# Exercise directions:
Look through the listing below for lines containing "pipeline". State how many there are, and nothing else.
>>>>
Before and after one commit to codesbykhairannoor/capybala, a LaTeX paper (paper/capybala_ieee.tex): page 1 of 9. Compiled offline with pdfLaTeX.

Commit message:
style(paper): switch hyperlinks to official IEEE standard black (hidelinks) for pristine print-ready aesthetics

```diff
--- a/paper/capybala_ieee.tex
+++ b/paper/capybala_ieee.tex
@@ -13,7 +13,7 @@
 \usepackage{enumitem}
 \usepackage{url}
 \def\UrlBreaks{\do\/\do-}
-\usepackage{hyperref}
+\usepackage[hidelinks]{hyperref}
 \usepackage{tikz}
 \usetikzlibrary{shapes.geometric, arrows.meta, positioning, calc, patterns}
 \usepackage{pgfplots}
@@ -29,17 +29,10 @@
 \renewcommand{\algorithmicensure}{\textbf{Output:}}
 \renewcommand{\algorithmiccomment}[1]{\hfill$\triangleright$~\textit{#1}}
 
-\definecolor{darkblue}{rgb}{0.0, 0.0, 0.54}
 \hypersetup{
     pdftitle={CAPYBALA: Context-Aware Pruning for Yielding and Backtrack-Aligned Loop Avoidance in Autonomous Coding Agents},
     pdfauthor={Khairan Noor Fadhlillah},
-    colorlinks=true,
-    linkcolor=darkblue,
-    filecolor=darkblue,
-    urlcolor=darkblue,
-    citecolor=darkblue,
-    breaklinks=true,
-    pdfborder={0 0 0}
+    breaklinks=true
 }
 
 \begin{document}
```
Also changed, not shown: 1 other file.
<<<<
>>>>
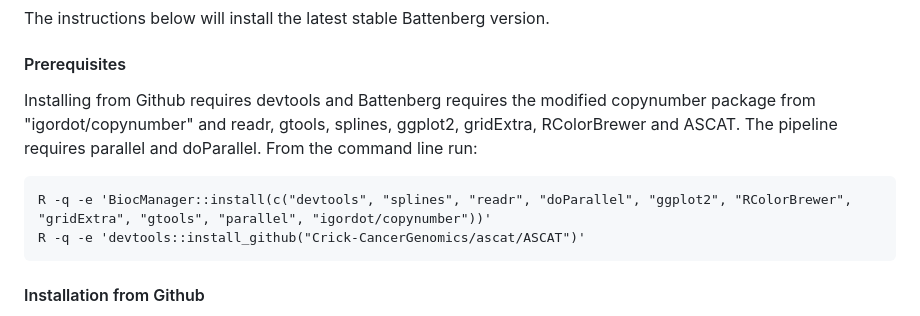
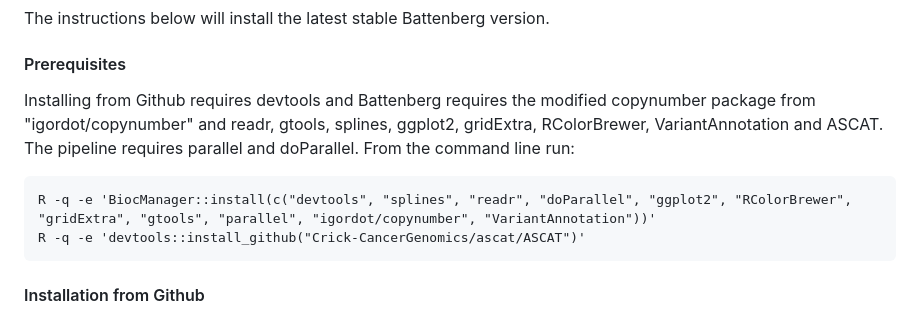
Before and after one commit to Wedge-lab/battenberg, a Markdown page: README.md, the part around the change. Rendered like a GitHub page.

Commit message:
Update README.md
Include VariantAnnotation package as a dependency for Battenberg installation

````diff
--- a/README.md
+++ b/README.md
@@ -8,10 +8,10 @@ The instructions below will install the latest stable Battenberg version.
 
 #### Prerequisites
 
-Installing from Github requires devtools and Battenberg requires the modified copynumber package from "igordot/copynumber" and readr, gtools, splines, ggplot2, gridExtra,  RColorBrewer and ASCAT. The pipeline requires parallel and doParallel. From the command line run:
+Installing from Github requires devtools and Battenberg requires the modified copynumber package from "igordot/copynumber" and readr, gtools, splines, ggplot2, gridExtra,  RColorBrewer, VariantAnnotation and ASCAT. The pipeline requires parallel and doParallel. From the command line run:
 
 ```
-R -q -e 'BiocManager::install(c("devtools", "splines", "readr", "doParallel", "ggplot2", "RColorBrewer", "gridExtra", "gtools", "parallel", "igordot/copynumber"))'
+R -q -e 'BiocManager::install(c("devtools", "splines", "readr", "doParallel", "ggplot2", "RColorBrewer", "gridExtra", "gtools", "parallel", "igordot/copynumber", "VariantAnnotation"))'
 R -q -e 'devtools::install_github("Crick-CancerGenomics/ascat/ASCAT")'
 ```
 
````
<<<<
# Solution for this problem:
2